Once again when considering what Sweet Birch’s Inner Nature might be, I turn to what the Folklore and Historical Uses can tell us. Perhaps our first clue is that it Birch is often referred to as a pioneer species. Apparently birch was among the first trees to recolonize after the huge glaciers of the last ice age receded. Birch is often called a pioneer species. The fact that Birch is a highly adaptive tree and can easily repopulate areas damaged by forest fires or clearings might give us our second clue.
In Celtic mythology birch symbolizes renewal and purification. So much so, that at the start of the Celtic year, Samhain, which coincides with Halloween, bundles of birch twigs to drive out the spirits of the old year. Our third clue. The symbolic Celtic meaning of the Birch tree is Growth; Renewal; Stability; Initiation and Adaptability and these can certainly give us keywords to consider as we decipher Sweet Birch’s Inner nature. While a fourth might be its long average lifespan, around 100 years, with a maximum lifespan of around 150 years.
Sweet Birch’s effectiveness in dealing with physical aches and pains highlights is strong analgesic properties. When used energetically this translates to Sweet Birch being effective in easing emotional pain, particularly pain that is old and very deep.
Certainly, one of the times I might consider adding Sweet Birch to a blend I am creating so support someone emotionally, is if they are in a position of starting something new, particularly if they are going to be pioneering and looking for new ways to do things. Another might be when I see someone who is having trouble letting go of old deeply entrenched emotional hurts.
It is important to remember that there is a contraindication to using birch or wintergreen for anyone who is taking an anti-coagulant like warfarin. https://westcoastaromatherapy.com/articles/interactions-eos-coumadin/
Sweet Birch (Betula lenta)
Plant Description: Sweet Birch is a tree that grows to a height of ab out 25 meters. Native to southern Canada and the south-eastern USA.

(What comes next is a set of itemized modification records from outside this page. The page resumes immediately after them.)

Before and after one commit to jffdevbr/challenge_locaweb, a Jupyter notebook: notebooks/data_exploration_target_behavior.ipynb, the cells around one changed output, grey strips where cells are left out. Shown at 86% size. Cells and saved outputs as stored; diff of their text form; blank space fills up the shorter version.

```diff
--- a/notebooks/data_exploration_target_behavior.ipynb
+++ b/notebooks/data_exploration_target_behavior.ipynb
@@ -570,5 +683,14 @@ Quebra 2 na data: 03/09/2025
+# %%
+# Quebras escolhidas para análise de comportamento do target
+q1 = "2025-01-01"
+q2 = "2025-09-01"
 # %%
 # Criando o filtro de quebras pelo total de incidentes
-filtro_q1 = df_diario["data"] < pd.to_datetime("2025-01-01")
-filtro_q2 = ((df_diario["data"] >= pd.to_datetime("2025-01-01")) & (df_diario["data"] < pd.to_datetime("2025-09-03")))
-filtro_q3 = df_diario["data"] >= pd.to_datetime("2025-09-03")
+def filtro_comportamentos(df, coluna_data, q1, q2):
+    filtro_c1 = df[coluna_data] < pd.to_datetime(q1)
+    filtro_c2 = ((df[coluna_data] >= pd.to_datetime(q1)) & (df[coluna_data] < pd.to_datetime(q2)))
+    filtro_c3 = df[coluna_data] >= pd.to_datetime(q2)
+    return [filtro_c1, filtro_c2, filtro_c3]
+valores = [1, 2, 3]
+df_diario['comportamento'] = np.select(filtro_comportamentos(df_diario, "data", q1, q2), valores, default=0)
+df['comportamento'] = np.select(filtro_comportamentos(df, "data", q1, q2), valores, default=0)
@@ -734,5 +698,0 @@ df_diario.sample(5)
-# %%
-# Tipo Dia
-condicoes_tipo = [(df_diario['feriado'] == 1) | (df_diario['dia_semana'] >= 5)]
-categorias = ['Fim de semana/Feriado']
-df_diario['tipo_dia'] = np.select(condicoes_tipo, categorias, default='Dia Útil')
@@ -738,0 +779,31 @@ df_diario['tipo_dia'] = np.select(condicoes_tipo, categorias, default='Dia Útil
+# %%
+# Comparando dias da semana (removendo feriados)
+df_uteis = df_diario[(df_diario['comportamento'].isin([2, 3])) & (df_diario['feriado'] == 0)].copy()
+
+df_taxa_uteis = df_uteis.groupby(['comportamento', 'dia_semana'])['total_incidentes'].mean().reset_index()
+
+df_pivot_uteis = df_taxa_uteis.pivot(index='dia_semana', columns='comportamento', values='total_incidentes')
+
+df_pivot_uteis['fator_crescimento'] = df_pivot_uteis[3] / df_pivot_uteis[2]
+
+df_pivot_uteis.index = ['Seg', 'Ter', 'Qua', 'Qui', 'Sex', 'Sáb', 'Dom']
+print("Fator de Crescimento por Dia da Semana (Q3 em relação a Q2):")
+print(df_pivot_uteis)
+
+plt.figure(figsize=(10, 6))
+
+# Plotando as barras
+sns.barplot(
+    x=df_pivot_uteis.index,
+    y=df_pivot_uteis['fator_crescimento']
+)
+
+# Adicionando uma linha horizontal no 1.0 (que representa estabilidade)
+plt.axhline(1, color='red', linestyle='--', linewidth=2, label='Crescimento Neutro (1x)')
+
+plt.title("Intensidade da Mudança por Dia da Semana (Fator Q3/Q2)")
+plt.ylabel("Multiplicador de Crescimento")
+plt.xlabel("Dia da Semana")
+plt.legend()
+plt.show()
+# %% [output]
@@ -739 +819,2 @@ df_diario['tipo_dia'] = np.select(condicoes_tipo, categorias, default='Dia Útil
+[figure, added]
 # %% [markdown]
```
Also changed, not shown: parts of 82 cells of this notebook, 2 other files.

History/Folklore: Used in an infusion the bark can be a general stimulant and promotes sweating. It is a favourite flavoring for ‘root beer’.
Extraction: The bark if first macerated in warm water and then steam distilled to extract the essential oil.
Aroma: Intense, sweet-woody, wintergreen-like aroma.
Odour intensity: Medium.
Perfume Note: Top.
Blends well with: Eucalyptus, fir, myrtle, juniper, lavender, orange, pine and rosemary.
Chemistry: The ester, methyl salicylate, forms over 90+% of the chemical makeup of Sweet Birch.
Cautions: Do not use if taking anti-coagulants. The high methyl salicylate content is contradicts its use. It can be a skin irritant. It should also be avoided during pregnancy and lactation. When considering which oil you have, do keep in mind that there are a couple of other essential oils, like birch bud and birch tar that are produced from a different species of birch. These essential oils have different physical and chemical characteristics and are not used for aromatherapy purposes.
On a physical level it is used a lot in pain relief applications for arthritis, sore and stiff muscles, joint pain and headaches.
With its calming and uplifting properties, on a psychological level, Sweet Birch can have an invigorating and arousing effect on the mind.
On a subtle level, Birch can ease emotional pain that is old and very deep.
Reference Tony Burfield, Natural Aromatic Materials – Odours & Origins, 2000 Ernst Guenther, The Essential Oil, Vol V, 1948 reprinted 1972 Beverley Hawkins, Essential Oils and Carriers, Aromatherapy 101, Aromatherapy 201, Aromatherapy 301, 1999-2018 Julia Lawless, The Complete Aromatherapy & Essential Oils Sourcebook, 2017 Tisserand and Young, 2nd Edition Essential Oil Safety, 2014 Valerie Ann Worwood, The Complete Book of Essential Oils and Aromatherapy, 25th Anniversary Edition, New World Library, Novato, California, 1991, 2016